--- START ---
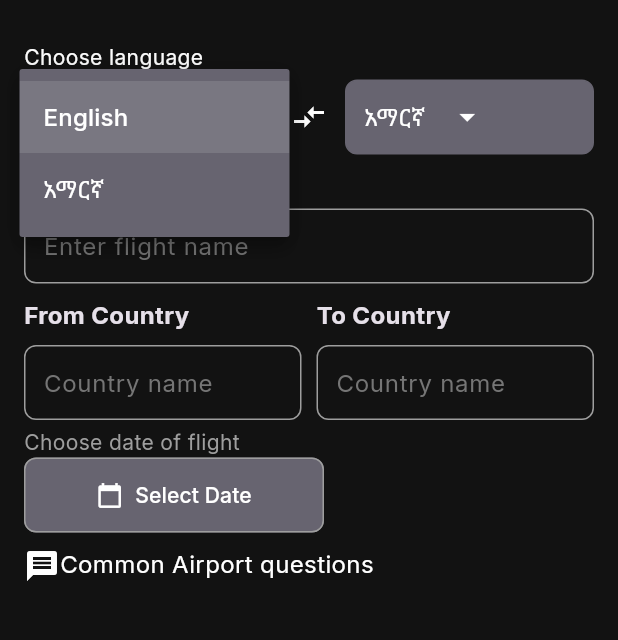
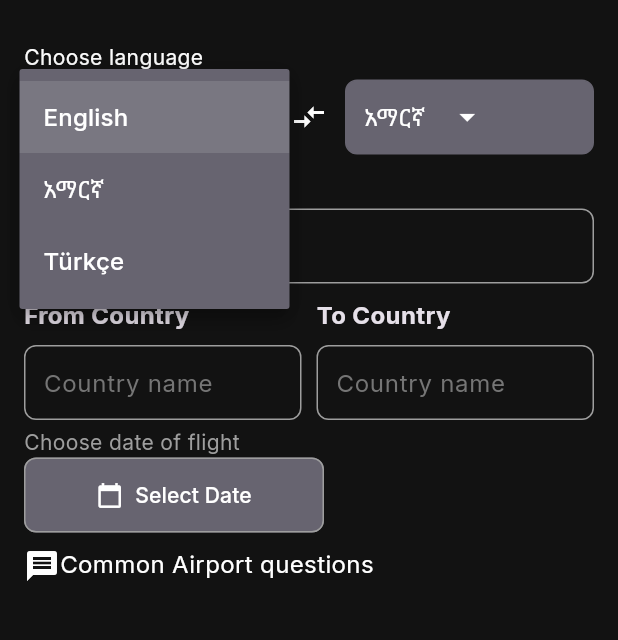
Before and after one commit to A2SV/A2SV-2025-Internship-Pass-Me, a Flutter app: the _TranslatorFormView screen opened directly, after a tap on "English", on a phone screen of 412 x 824 dp, the part 66-706 px from its top. Run offline on Flutter 3.47's test engine with Material 3 defaults, Android fonts, the phone set to English and light mode, and no system bars; our stand-ins replace bloc, dartz, equatable, flutter_bloc, font_awesome_flutter, get_it and 2 more; accounts and stored records are empty.

Commit message:
add turkish language support in Language enum and selector

```diff
--- a/mobile/lib/core/widgets/language_selector.dart
+++ b/mobile/lib/core/widgets/language_selector.dart
@@ -1,6 +1,6 @@
 import 'package:flutter/material.dart';
 
-enum Language { english, amharic }
+enum Language { english, amharic, turkish }
 
 extension LanguageExtension on Language {
   String get code {
@@ -9,6 +9,8 @@ extension LanguageExtension on Language {
         return 'english';
       case Language.amharic:
         return 'amharic';
+      case Language.turkish:
+        return 'turkish';
     }
   }
 }
@@ -63,6 +65,8 @@ class LanguageSelector extends StatelessWidget {
         return 'English';
       case Language.amharic:
         return 'አማርኛ';
+      case Language.turkish:
+        return "Türkçe";
     }
   }
 }
```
--- END ---
**The problem:**
The expected result is every line above containing the string "amharic".

**Exercise answer:**
-enum Language { english, amharic }
+enum Language { english, amharic, turkish }
       case Language.amharic:
         return 'amharic';
       case Language.amharic:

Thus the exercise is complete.